START LISTED ENTRIES

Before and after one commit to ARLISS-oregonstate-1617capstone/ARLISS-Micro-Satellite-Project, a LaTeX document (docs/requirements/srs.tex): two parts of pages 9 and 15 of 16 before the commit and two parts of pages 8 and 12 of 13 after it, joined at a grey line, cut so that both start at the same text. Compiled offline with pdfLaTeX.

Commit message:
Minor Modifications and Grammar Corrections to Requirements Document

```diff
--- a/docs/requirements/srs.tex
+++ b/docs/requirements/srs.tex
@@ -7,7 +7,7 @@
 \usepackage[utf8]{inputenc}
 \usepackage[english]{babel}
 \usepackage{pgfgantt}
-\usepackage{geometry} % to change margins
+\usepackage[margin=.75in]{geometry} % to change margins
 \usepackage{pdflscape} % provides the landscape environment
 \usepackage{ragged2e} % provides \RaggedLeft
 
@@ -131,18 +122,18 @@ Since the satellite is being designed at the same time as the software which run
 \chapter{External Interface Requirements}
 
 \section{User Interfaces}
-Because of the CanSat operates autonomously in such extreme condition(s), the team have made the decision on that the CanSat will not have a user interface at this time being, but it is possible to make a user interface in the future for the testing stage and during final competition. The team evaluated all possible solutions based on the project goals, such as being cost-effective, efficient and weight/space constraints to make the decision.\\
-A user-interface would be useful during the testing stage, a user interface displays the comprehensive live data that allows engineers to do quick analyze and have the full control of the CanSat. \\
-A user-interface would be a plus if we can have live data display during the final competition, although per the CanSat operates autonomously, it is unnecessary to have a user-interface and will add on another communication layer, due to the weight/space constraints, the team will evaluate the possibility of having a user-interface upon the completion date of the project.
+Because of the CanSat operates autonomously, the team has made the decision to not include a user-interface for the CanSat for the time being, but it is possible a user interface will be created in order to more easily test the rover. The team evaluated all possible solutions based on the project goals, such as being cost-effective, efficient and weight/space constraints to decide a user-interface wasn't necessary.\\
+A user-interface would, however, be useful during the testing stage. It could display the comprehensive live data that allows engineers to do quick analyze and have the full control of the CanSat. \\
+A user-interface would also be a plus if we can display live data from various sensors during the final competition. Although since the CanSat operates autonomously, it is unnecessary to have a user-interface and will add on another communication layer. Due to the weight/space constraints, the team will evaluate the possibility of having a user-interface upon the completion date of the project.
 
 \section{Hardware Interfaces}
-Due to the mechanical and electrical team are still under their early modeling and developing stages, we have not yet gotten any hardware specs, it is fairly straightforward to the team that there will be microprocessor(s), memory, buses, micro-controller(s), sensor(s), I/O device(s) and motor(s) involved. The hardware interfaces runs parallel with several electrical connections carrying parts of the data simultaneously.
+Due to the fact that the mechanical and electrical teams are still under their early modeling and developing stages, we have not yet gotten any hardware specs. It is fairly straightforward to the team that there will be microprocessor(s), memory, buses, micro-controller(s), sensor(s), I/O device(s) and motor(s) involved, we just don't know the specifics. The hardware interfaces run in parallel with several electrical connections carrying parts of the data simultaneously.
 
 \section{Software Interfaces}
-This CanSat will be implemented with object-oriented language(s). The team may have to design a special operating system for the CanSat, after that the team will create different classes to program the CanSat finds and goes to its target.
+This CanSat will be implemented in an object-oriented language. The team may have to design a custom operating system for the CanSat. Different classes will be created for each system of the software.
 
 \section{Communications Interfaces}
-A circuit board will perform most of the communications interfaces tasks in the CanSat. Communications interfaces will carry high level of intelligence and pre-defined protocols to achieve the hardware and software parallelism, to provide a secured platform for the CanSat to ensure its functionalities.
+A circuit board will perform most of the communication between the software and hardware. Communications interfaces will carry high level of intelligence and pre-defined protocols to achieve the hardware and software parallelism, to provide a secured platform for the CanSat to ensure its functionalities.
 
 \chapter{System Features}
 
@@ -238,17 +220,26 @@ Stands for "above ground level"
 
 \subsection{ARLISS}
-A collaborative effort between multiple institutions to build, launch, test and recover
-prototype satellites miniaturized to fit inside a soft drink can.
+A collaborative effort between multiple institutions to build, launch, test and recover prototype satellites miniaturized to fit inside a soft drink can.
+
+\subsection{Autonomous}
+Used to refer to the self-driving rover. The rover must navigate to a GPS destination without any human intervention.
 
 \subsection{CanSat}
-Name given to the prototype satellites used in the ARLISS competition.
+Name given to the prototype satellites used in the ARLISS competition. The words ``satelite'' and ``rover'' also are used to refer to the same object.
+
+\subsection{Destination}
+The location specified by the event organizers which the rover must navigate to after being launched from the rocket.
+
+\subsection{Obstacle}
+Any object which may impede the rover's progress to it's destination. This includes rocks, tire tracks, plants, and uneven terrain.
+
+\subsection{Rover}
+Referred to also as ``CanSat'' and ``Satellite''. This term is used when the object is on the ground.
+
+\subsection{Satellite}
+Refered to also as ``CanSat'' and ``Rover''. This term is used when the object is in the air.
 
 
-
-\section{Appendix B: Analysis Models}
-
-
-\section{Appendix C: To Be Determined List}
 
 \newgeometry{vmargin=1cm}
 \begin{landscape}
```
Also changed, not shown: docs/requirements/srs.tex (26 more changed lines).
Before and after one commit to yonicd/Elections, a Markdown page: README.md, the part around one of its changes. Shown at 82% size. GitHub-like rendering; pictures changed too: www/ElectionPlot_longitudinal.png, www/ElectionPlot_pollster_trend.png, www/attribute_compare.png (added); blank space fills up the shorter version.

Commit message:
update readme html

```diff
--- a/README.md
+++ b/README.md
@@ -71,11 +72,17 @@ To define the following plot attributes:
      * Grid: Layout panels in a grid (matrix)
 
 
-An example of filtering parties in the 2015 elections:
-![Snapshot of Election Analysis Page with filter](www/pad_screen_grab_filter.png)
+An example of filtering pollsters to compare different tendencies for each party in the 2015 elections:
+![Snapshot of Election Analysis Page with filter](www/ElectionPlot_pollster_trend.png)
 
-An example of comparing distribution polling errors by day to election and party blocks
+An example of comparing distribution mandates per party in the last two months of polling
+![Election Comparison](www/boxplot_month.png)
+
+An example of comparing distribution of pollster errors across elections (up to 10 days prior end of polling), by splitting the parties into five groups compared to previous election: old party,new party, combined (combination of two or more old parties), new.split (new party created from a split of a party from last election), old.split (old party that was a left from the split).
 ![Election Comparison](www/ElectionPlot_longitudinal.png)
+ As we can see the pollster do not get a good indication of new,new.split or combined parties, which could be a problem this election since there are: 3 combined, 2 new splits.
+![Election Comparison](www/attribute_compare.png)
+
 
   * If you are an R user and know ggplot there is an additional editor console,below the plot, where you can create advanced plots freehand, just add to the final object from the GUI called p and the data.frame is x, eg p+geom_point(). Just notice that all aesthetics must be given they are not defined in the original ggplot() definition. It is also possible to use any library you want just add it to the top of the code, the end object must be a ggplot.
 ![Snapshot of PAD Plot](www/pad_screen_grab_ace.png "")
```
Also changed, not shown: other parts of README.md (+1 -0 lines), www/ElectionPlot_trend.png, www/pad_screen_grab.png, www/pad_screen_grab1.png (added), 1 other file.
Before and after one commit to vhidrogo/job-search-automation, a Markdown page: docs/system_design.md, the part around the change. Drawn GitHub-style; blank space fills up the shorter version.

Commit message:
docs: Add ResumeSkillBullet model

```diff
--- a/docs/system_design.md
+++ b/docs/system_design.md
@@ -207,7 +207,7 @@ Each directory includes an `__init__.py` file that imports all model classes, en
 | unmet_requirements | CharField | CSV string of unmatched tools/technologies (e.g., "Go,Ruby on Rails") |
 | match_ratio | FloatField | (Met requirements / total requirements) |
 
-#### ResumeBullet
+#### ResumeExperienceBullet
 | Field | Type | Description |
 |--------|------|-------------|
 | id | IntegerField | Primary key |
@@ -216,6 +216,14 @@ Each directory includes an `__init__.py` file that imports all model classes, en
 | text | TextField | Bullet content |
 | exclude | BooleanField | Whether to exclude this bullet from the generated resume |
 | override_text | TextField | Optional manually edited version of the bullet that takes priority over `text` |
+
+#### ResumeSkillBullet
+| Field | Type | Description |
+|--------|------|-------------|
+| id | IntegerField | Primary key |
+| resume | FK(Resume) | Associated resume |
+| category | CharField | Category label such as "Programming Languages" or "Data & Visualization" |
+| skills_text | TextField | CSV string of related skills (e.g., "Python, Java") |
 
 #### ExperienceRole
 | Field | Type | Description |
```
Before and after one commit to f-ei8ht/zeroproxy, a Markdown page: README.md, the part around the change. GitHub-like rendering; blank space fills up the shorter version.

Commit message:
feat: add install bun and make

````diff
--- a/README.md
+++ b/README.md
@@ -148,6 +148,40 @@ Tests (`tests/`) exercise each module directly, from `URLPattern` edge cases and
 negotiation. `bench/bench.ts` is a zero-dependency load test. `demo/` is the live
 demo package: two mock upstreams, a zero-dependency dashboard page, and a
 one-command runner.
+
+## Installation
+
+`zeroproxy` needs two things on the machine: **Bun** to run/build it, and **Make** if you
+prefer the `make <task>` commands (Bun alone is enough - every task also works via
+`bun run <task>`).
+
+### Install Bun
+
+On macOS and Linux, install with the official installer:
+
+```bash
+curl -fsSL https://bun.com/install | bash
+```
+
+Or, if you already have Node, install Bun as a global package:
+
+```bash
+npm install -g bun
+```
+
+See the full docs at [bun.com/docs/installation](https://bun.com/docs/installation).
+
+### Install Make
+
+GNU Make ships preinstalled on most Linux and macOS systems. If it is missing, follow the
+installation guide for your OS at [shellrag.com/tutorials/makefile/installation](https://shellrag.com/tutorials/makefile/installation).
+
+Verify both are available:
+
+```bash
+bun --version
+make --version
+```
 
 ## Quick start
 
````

END LISTED ENTRIES

WORK ITEM: Extract all lines from the material above that include the word "usepackage".

TASK RESULT:
 \usepackage[utf8]{inputenc}
 \usepackage[english]{babel}
 \usepackage{pgfgantt}
-\usepackage{geometry} % to change margins
+\usepackage[margin=.75in]{geometry} % to change margins
 \usepackage{pdflscape} % provides the landscape environment
 \usepackage{ragged2e} % provides \RaggedLeft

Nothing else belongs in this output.